anus at the end of the digestive tract and may be associated with stools or bowel movements or seen in the toilet bowl or on toilet paper.
Rectal hemorrhage, bleeding per rectum, rectum bleeding, rectorrhagia, proctorrhagia, prb.
Rectal bleeding is a common problem, often caused by constipation, anal fissures or hemorrhoids. It can be an indication of serious occult disease and should be evaluated by a physician. If bright red blood, maroon blood clots, or a large amount of black tarry stools are passed from the rectum, it is a medical emergency and treatment should be sought immediately.
- Anal fissure
- Anal cancer
- Colon cancer
- Rectal cancer
- Bleeding disorder
- Cancer of the esophagus
- Celiac disease
- Crohn’s disease
- Ischemic colitis
- Ulcerative colitis
- Peptic ulcer
- Polyp of large intestine
- Stomach cancer
- Stomach ulcer
Diagnosis and Treatments
A comprehensive evaluation by a physician is necessary to determine the cause of rectal bleeding. Treatment will depend on accompanying symptoms and the diagnosis. Diagnostic studies might include colonoscopy, stool culture, x-rays, blood tests, barium studies, fecal occult blood testing and flexible sigmoidoscopy.
The American Cancer Society recommends the following screening tests after age 50 for colon cancer. Screening should begin at an earlier age if there is a family history of colon cancer:
- Fecal occult blood testing annually
- Flexible sigmoidoscopy or barium enema every 5 years
- Colonoscopy every 10 years
Maintain intestinal health by eating a healthy diet, high in fiber and fresh fruits and vegetables. Drink plenty of fluids and get regular exercise to prevent constipation, hemorrhoids and diverticula.

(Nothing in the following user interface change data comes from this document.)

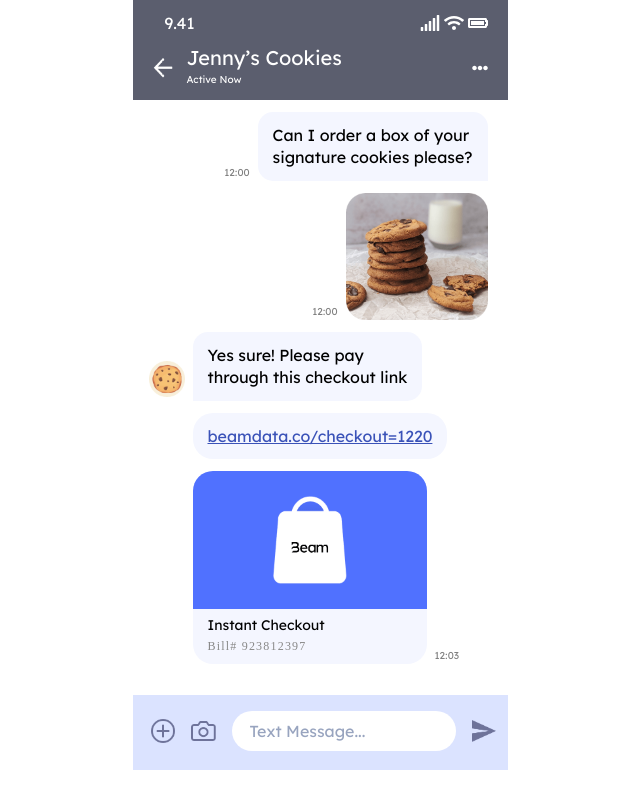
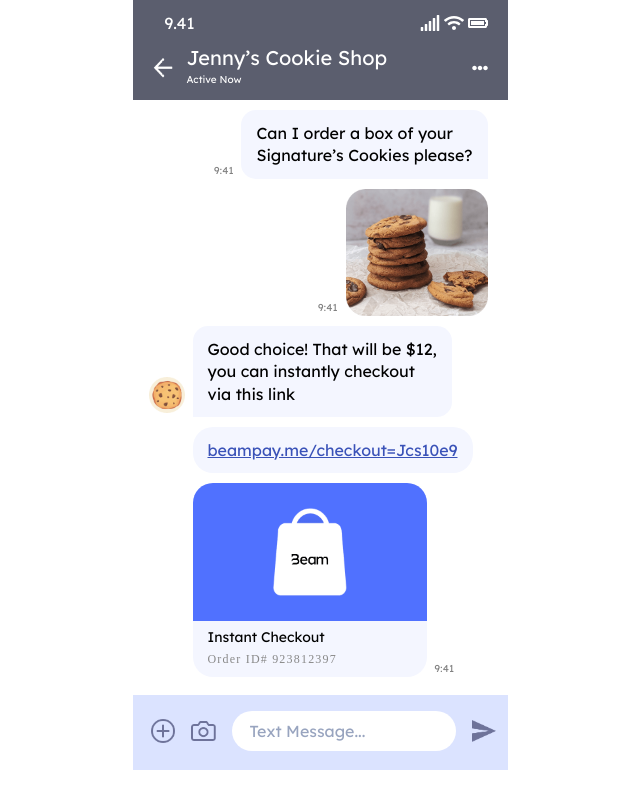
Before and after one commit to Beam-Data-Company/beam-early-access, a Next.js app: page /demo in a window 1280 px wide. Shown: the whole page, without its empty margins (320-960 px from the left). Built offline with nearby package versions, Linux system fonts and the light colour scheme; a web font is replaced by a local one.

Commit message:
update info in demo pages

```diff
--- a/components/demo_pages/ChatPage.module.css
+++ b/components/demo_pages/ChatPage.module.css
@@ -63,7 +63,7 @@
   width: 100%;
   display: flex;
   align-items: flex-end;
-  padding-top: 12px;
+  margin-top: 10px;
 }
 
 .row_align_right {
--- a/components/demo_pages/ChatPage.tsx
+++ b/components/demo_pages/ChatPage.tsx
@@ -37,7 +37,7 @@ export default function ChatPage(props: Props) {
         <div className={styles.wrapper}>
           <Image src={arrowLeftIcon} alt="Arrow Left Icon" width="20px" height="22px"/>
           <div className={styles.chat_title}>
-            <div className={styles.chat_name}>Jenny&rsquo;s Cookies</div>
+            <div className={styles.chat_name}>Jenny&rsquo;s Cookie Shop</div>
             <div className={styles.chat_status}>Active Now</div>
           </div>
         </div>
@@ -46,17 +46,17 @@ export default function ChatPage(props: Props) {
 
       <div className={styles.message_container}>
         <div className={classNames(styles.message_row, styles.row_align_right)}>
-          <div className={styles.message_time}>12:00</div>
+          <div className={styles.message_time}>9:41</div>
           <div
             className={classNames(styles.message_box, styles.box_first_right)}
           >
             Can I order a box of your
             <br />
-            signature cookies please?
+            Signature&rsquo;s Cookies please?
           </div>
         </div>
         <div className={classNames(styles.message_row, styles.row_align_right)}>
-          <div className={styles.message_time}>12:00</div>
+          <div className={styles.message_time}>9:41</div>
           <div className={classNames(styles.message_box, styles.box_photo)}>
             <Image src={cookiePic} alt="Cookie Pic" width="142px" height="127px"/>
           </div>
@@ -68,13 +68,15 @@ export default function ChatPage(props: Props) {
           <div
             className={classNames(styles.message_box, styles.box_first_left)}
           >
-            Yes sure! Please pay
+            Good choice! That will be $12,
             <br />
-            through this checkout link
+            you can instantly checkout
+            <br />
+            via this link
           </div>
         </div>
         <div className={classNames(styles.message_row, styles.row_align_left)}>
-          <div className={classNames(styles.message_box,styles.link_message)}>beamdata.co/checkout=1220</div>
+          <div className={classNames(styles.message_box,styles.link_message)}>beampay.me/checkout=Jcs10e9</div>
         </div>
         <div className={classNames(styles.message_row, styles.row_align_left)}>
           <div className={classNames(styles.message_box, styles.box_shopping_bag)} onClick={props.buttonHandleClick}>
@@ -82,9 +84,9 @@ export default function ChatPage(props: Props) {
               <Image src={shoppingBag} alt="Shopping Bag" width="74px" height="88px" priority />
             </div>
             <div className={styles.shopping_bag_title}>Instant Checkout</div>
-            <div className={styles.shopping_bag_id}>Bill# 923812397</div>
+            <div className={styles.shopping_bag_id}>Order ID# 923812397</div>
           </div>
-          <div className={styles.message_time}>12:03</div>
+          <div className={styles.message_time}>9:41</div>
         </div>
       </div>
 
--- a/components/demo_pages/PaymentPage.module.css
+++ b/components/demo_pages/PaymentPage.module.css
@@ -107,7 +107,6 @@
   font-family: 'Assistant';
   font-size: 14px;
   letter-spacing: 1.68px;
-  font-weight: 600;
 }
 
 .button_white {
--- a/components/demo_pages/PaymentPage.tsx
+++ b/components/demo_pages/PaymentPage.tsx
@@ -36,7 +36,7 @@ export default function PaymentPage(props: Props) {
       <div className={styles.header}>
         <div className={styles.wrapper}>
           <Image src={profilePic} alt="Profile Pic" width="27px" height="27px"/>
-          <span>You&apos;re logged in as Jenny Jones</span>
+          <span>You&apos;re logged in as Jacky Jones</span>
         </div>
         <div className={classNames(styles.wrapper, styles.wrapper_blue)}>
           <span>Switch</span>
@@ -45,7 +45,7 @@ export default function PaymentPage(props: Props) {
       </div>
 
       <div className={styles.id_and_ref}>
-        <span>Bill# 923812397</span>
+        <span>Order ID# 923812397</span>
         <span>Ref: E-Commerce</span>
       </div>
 
@@ -58,9 +58,9 @@ export default function PaymentPage(props: Props) {
         <div className={styles.info_box}>
           <div className={styles.info_box_name}>Contact</div>
           <div>
-            Jenny Jones
+            Jacky Jones
             <br />
-            Jenny@beamcheckout.com
+            Jacky@beamcheckout.com
             <br />
             +65 6656 4656
           </div>
@@ -93,7 +93,7 @@ export default function PaymentPage(props: Props) {
             </div>
             <span>Credit/Debit</span>
           </div>
-          <span>HSBC *1234</span>
+          <span>HSBC*1234</span>
         </div>
       </div>
 
@@ -102,7 +102,7 @@ export default function PaymentPage(props: Props) {
           <span>Total</span>
           <span className={styles.vat_text}>(%7 Vat Included)</span>
         </div>
-        <span>8,400 THB</span>
+        <span>$12</span>
       </div>
 
       <div className={styles.slide_rail}>
--- a/components/demo_pages/ReceiptPage.module.css
+++ b/components/demo_pages/ReceiptPage.module.css
@@ -107,7 +107,8 @@
   width: 100%;
   height: 50px;
   border-radius: 6px;
-  font-family: 'Lexend Deca';
+  font-family: 'Assistant';
+  font-size: 14px;
   background-color: #2c46b5;
   color: white;
   margin-top: 40px;
--- a/components/demo_pages/ReceiptPage.tsx
+++ b/components/demo_pages/ReceiptPage.tsx
@@ -29,15 +29,15 @@ export default function ReceiptPage(props: Props) {
         </div>
 
         <div className={styles.time_and_id}>
-          14 Jul 2021, 15:00
+          14 Jul 2021, 9:41
           <br />
-          Bill# 923812397
+          Order ID# 923812397
         </div>
 
         <div className={styles.info_container}>
           <div className={styles.info_child}>
             <span className={styles.child_key}>Merchant</span>
-            <span>XYZ Furniture</span>
+            <span>Jenny&rsquo;s Cookie Shop</span>
           </div>
           <div className={styles.info_child}>
             <span className={styles.child_key}>Payment</span>
@@ -45,7 +45,7 @@ export default function ReceiptPage(props: Props) {
           </div>
           <div className={styles.info_child}>
             <span className={styles.child_key}>Amount</span>
-            <span>8,400 THB</span>
+            <span>$12</span>
           </div>
         </div>
       </div>
@@ -57,7 +57,7 @@ export default function ReceiptPage(props: Props) {
       </div>
 
       <button className={styles.button} onClick={props.buttonHandleClick}>
-        Demo Again
+        TRY THIS DEMO AGAIN
       </button>
     </div>
   )
```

Call your provider:
Report rectal bleeding to your doctor immediately. If bleeding is heavy and bright red in color, seek emergency medical treatment.
If rectal bleeding is accompanied by:
Bleeding from the Rectum News
- Rectal Cancer Rates on the Rise in Younger Adults